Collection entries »

= = =

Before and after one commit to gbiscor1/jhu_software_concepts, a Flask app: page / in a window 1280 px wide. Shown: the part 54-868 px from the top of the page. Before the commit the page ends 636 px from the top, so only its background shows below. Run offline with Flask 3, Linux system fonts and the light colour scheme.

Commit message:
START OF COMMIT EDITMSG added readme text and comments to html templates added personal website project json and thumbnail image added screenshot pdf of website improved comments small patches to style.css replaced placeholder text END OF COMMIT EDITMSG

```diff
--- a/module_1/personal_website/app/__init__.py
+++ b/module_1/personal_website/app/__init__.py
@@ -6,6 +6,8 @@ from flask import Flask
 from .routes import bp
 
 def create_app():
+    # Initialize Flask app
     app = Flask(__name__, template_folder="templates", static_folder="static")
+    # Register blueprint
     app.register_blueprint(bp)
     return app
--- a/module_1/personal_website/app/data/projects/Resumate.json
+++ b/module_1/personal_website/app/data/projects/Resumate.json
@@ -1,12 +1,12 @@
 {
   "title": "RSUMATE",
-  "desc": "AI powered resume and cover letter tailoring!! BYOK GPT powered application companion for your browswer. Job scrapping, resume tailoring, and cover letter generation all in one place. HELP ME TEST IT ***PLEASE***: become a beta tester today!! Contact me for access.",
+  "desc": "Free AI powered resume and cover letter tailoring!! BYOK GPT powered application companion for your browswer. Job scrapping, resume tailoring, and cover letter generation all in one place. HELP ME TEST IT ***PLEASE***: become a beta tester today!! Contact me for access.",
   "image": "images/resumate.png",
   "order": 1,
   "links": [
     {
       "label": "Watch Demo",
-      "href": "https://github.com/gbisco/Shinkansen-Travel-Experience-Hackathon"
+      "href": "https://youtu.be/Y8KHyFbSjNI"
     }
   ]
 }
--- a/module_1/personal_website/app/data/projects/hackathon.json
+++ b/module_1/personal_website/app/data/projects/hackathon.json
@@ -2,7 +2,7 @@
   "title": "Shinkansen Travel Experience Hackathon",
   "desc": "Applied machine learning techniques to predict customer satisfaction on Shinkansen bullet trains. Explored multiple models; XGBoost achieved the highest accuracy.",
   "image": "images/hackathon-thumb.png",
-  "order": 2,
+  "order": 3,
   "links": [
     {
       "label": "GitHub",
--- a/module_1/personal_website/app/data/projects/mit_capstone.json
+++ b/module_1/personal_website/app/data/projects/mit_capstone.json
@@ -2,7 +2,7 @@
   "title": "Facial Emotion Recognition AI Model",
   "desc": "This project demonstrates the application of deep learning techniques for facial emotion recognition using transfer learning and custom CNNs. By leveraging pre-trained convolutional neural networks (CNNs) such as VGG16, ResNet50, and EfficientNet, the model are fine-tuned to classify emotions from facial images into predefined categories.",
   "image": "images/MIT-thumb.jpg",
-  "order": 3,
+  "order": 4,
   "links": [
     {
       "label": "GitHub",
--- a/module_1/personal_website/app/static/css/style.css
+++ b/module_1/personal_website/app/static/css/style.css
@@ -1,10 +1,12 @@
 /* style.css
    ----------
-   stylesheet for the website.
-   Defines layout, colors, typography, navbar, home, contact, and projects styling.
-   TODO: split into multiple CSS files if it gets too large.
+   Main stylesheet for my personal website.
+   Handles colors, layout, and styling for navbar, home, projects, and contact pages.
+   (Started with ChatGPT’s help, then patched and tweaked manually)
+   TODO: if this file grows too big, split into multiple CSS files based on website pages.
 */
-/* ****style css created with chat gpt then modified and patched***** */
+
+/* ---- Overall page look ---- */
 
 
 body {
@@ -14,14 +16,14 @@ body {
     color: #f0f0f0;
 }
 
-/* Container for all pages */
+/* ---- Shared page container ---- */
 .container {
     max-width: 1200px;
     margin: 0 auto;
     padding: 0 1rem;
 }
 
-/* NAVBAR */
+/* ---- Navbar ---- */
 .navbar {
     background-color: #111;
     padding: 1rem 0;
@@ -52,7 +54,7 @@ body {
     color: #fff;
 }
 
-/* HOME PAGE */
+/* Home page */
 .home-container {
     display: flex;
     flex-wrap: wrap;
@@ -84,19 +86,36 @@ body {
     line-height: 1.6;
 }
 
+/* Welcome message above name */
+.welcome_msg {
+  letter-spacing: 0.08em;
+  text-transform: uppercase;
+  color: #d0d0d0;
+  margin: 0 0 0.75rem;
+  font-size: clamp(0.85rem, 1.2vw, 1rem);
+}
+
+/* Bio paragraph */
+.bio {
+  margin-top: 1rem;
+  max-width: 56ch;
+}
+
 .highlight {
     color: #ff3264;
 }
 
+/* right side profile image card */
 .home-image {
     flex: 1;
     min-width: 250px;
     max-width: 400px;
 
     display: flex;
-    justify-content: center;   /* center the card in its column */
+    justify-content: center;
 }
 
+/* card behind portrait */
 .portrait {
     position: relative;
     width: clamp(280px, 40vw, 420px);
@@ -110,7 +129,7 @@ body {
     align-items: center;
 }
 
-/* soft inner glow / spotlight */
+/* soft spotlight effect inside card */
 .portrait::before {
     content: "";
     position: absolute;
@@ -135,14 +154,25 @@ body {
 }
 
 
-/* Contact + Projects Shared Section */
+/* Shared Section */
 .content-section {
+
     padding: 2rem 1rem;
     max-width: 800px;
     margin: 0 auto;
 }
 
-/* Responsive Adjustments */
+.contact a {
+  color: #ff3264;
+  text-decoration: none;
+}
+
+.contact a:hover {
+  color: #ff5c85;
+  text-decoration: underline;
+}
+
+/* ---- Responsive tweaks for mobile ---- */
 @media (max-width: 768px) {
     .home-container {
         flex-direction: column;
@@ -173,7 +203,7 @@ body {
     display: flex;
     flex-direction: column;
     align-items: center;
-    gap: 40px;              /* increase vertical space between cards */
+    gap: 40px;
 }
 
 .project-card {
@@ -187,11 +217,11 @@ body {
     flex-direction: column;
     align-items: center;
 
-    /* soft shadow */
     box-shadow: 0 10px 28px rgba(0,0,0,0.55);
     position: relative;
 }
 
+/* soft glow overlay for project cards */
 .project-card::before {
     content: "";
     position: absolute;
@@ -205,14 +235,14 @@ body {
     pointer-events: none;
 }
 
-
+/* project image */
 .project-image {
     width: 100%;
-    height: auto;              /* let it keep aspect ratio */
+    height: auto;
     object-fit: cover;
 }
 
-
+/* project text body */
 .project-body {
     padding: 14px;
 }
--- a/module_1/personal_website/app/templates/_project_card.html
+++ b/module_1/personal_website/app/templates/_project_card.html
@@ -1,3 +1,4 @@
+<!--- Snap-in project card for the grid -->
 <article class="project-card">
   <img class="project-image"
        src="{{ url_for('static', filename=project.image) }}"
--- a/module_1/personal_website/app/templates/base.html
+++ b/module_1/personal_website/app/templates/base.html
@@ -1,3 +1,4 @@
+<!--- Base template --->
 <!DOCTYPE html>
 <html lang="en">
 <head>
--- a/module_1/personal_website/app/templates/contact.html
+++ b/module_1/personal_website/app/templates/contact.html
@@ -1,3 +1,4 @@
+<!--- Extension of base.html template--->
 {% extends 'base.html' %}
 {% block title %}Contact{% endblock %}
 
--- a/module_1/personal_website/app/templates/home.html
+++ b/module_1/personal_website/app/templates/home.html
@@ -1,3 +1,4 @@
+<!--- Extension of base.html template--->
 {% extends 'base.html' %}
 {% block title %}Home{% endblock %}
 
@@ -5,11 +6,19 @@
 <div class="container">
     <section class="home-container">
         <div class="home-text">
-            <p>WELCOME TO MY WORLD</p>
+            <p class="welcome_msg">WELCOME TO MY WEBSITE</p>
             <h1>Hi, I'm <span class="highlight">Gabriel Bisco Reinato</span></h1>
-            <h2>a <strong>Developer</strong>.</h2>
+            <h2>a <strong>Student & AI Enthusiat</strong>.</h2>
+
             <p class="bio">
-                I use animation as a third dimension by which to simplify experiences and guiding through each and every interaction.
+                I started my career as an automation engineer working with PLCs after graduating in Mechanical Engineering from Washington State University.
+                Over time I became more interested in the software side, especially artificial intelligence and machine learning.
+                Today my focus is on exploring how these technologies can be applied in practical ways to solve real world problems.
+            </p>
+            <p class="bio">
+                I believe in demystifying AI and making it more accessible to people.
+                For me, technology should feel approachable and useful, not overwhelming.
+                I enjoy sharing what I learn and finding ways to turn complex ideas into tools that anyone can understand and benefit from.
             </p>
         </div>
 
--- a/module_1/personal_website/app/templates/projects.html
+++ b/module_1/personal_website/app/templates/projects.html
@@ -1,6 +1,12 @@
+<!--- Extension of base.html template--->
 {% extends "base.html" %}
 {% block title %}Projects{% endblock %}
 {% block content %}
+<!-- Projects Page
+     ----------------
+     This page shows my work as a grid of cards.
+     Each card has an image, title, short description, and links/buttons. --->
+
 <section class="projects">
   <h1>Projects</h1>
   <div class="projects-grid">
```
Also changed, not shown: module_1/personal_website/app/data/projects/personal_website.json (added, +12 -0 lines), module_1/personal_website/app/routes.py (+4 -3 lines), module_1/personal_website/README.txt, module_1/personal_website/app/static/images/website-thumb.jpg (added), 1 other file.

= = =

TASK STATEMENT »
Extract every line from the records above that contains the word "templates".

TASK SOLUTION »
START OF COMMIT EDITMSG added readme text and comments to html templates added personal website project json and thumbnail image added screenshot pdf of website improved comments small patches to style.css replaced placeholder text END OF COMMIT EDITMSG
     app = Flask(__name__, template_folder="templates", static_folder="static")
--- a/module_1/personal_website/app/templates/_project_card.html
+++ b/module_1/personal_website/app/templates/_project_card.html
--- a/module_1/personal_website/app/templates/base.html
+++ b/module_1/personal_website/app/templates/base.html
--- a/module_1/personal_website/app/templates/contact.html
+++ b/module_1/personal_website/app/templates/contact.html
--- a/module_1/personal_website/app/templates/home.html
+++ b/module_1/personal_website/app/templates/home.html
--- a/module_1/personal_website/app/templates/projects.html
+++ b/module_1/personal_website/app/templates/projects.html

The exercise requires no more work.